(Beginning of Material for this task)
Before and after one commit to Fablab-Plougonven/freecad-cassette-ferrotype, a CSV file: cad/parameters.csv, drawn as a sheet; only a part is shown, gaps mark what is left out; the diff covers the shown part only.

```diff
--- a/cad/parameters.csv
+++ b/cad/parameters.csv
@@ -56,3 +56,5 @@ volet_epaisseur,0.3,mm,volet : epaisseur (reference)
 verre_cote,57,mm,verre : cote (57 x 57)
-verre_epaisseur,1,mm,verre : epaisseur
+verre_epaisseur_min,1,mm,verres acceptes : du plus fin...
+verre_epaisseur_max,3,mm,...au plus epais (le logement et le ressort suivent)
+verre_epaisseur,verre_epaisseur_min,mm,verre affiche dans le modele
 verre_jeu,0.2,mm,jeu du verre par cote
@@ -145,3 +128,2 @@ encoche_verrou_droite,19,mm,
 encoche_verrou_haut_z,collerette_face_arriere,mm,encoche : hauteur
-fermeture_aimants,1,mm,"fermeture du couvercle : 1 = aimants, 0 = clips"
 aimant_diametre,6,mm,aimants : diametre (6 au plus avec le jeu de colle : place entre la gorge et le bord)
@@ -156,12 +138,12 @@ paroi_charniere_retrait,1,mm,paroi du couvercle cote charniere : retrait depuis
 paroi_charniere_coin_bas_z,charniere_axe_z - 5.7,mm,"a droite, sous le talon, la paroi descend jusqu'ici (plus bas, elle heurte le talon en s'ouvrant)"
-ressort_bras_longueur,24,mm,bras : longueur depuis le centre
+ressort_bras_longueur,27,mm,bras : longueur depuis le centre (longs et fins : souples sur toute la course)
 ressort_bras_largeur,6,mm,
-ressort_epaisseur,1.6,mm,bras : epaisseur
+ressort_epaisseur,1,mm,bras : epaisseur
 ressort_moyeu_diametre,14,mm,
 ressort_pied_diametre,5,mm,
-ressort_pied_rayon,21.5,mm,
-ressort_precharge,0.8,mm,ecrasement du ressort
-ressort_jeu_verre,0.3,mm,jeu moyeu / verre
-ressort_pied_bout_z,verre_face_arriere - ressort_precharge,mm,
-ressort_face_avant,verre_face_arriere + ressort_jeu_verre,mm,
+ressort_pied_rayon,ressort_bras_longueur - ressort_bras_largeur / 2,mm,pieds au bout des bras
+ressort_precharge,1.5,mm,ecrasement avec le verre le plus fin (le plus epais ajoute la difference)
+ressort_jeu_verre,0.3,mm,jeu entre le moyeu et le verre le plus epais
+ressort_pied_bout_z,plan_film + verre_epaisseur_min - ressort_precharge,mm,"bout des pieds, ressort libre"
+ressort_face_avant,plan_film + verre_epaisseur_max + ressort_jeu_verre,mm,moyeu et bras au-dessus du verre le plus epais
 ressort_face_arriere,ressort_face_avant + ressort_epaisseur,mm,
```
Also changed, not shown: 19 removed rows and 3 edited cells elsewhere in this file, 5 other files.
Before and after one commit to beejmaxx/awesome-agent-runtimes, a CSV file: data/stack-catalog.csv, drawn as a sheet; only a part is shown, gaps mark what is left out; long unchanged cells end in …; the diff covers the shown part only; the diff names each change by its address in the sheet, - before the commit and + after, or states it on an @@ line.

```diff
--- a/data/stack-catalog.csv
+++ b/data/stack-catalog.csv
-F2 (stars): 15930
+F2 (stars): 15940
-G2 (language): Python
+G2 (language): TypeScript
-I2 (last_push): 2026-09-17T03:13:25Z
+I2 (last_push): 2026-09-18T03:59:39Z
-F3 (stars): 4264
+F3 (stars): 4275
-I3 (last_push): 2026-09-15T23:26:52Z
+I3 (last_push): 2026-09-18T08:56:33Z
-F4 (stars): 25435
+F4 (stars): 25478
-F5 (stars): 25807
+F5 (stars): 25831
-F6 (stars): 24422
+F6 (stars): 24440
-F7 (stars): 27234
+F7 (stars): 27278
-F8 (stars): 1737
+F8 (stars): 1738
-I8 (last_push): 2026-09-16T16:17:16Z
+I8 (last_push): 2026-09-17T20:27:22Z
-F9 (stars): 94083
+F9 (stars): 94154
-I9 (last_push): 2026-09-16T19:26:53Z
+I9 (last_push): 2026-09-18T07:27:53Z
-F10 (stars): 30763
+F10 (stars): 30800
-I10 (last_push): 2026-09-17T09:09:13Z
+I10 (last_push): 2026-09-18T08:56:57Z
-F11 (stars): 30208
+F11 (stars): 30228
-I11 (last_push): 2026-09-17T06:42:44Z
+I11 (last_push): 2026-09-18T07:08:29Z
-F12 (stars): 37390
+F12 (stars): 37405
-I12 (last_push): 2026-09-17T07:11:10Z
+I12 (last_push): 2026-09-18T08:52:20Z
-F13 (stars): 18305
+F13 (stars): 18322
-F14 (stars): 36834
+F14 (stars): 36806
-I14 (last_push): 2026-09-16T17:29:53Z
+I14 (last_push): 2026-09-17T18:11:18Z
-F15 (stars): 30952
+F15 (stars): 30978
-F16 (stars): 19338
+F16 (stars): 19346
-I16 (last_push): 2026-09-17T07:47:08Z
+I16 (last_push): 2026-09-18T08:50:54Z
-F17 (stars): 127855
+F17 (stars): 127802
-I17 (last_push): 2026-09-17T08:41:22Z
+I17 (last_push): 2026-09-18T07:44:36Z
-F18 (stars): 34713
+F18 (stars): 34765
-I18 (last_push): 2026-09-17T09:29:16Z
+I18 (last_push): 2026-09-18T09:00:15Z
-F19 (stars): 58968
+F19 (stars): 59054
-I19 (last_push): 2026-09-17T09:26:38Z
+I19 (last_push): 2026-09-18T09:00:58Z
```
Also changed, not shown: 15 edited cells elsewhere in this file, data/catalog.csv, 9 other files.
(End of Material for this task)
** What you should do **
Every entry above must be reproduced word for word.

** Task result **
Before and after one commit to Fablab-Plougonven/freecad-cassette-ferrotype, a CSV file: cad/parameters.csv, drawn as a sheet; only a part is shown, gaps mark what is left out; the diff covers the shown part only.

```diff
--- a/cad/parameters.csv
+++ b/cad/parameters.csv
@@ -56,3 +56,5 @@ volet_epaisseur,0.3,mm,volet : epaisseur (reference)
 verre_cote,57,mm,verre : cote (57 x 57)
-verre_epaisseur,1,mm,verre : epaisseur
+verre_epaisseur_min,1,mm,verres acceptes : du plus fin...
+verre_epaisseur_max,3,mm,...au plus epais (le logement et le ressort suivent)
+verre_epaisseur,verre_epaisseur_min,mm,verre affiche dans le modele
 verre_jeu,0.2,mm,jeu du verre par cote
@@ -145,3 +128,2 @@ encoche_verrou_droite,19,mm,
 encoche_verrou_haut_z,collerette_face_arriere,mm,encoche : hauteur
-fermeture_aimants,1,mm,"fermeture du couvercle : 1 = aimants, 0 = clips"
 aimant_diametre,6,mm,aimants : diametre (6 au plus avec le jeu de colle : place entre la gorge et le bord)
@@ -156,12 +138,12 @@ paroi_charniere_retrait,1,mm,paroi du couvercle cote charniere : retrait depuis
 paroi_charniere_coin_bas_z,charniere_axe_z - 5.7,mm,"a droite, sous le talon, la paroi descend jusqu'ici (plus bas, elle heurte le talon en s'ouvrant)"
-ressort_bras_longueur,24,mm,bras : longueur depuis le centre
+ressort_bras_longueur,27,mm,bras : longueur depuis le centre (longs et fins : souples sur toute la course)
 ressort_bras_largeur,6,mm,
-ressort_epaisseur,1.6,mm,bras : epaisseur
+ressort_epaisseur,1,mm,bras : epaisseur
 ressort_moyeu_diametre,14,mm,
 ressort_pied_diametre,5,mm,
-ressort_pied_rayon,21.5,mm,
-ressort_precharge,0.8,mm,ecrasement du ressort
-ressort_jeu_verre,0.3,mm,jeu moyeu / verre
-ressort_pied_bout_z,verre_face_arriere - ressort_precharge,mm,
-ressort_face_avant,verre_face_arriere + ressort_jeu_verre,mm,
+ressort_pied_rayon,ressort_bras_longueur - ressort_bras_largeur / 2,mm,pieds au bout des bras
+ressort_precharge,1.5,mm,ecrasement avec le verre le plus fin (le plus epais ajoute la difference)
+ressort_jeu_verre,0.3,mm,jeu entre le moyeu et le verre le plus epais
+ressort_pied_bout_z,plan_film + verre_epaisseur_min - ressort_precharge,mm,"bout des pieds, ressort libre"
+ressort_face_avant,plan_film + verre_epaisseur_max + ressort_jeu_verre,mm,moyeu et bras au-dessus du verre le plus epais
 ressort_face_arriere,ressort_face_avant + ressort_epaisseur,mm,
```
Also changed, not shown: 19 removed rows and 3 edited cells elsewhere in this file, 5 other files.
Before and after one commit to beejmaxx/awesome-agent-runtimes, a CSV file: data/stack-catalog.csv, drawn as a sheet; only a part is shown, gaps mark what is left out; long unchanged cells end in …; the diff covers the shown part only; the diff names each change by its address in the sheet, - before the commit and + after, or states it on an @@ line.

```diff
--- a/data/stack-catalog.csv
+++ b/data/stack-catalog.csv
-F2 (stars): 15930
+F2 (stars): 15940
-G2 (language): Python
+G2 (language): TypeScript
-I2 (last_push): 2026-09-17T03:13:25Z
+I2 (last_push): 2026-09-18T03:59:39Z
-F3 (stars): 4264
+F3 (stars): 4275
-I3 (last_push): 2026-09-15T23:26:52Z
+I3 (last_push): 2026-09-18T08:56:33Z
-F4 (stars): 25435
+F4 (stars): 25478
-F5 (stars): 25807
+F5 (stars): 25831
-F6 (stars): 24422
+F6 (stars): 24440
-F7 (stars): 27234
+F7 (stars): 27278
-F8 (stars): 1737
+F8 (stars): 1738
-I8 (last_push): 2026-09-16T16:17:16Z
+I8 (last_push): 2026-09-17T20:27:22Z
-F9 (stars): 94083
+F9 (stars): 94154
-I9 (last_push): 2026-09-16T19:26:53Z
+I9 (last_push): 2026-09-18T07:27:53Z
-F10 (stars): 30763
+F10 (stars): 30800
-I10 (last_push): 2026-09-17T09:09:13Z
+I10 (last_push): 2026-09-18T08:56:57Z
-F11 (stars): 30208
+F11 (stars): 30228
-I11 (last_push): 2026-09-17T06:42:44Z
+I11 (last_push): 2026-09-18T07:08:29Z
-F12 (stars): 37390
+F12 (stars): 37405
-I12 (last_push): 2026-09-17T07:11:10Z
+I12 (last_push): 2026-09-18T08:52:20Z
-F13 (stars): 18305
+F13 (stars): 18322
-F14 (stars): 36834
+F14 (stars): 36806
-I14 (last_push): 2026-09-16T17:29:53Z
+I14 (last_push): 2026-09-17T18:11:18Z
-F15 (stars): 30952
+F15 (stars): 30978
-F16 (stars): 19338
+F16 (stars): 19346
-I16 (last_push): 2026-09-17T07:47:08Z
+I16 (last_push): 2026-09-18T08:50:54Z
-F17 (stars): 127855
+F17 (stars): 127802
-I17 (last_push): 2026-09-17T08:41:22Z
+I17 (last_push): 2026-09-18T07:44:36Z
-F18 (stars): 34713
+F18 (stars): 34765
-I18 (last_push): 2026-09-17T09:29:16Z
+I18 (last_push): 2026-09-18T09:00:15Z
-F19 (stars): 58968
+F19 (stars): 59054
-I19 (last_push): 2026-09-17T09:26:38Z
+I19 (last_push): 2026-09-18T09:00:58Z
```
Also changed, not shown: 15 edited cells elsewhere in this file, data/catalog.csv, 9 other files.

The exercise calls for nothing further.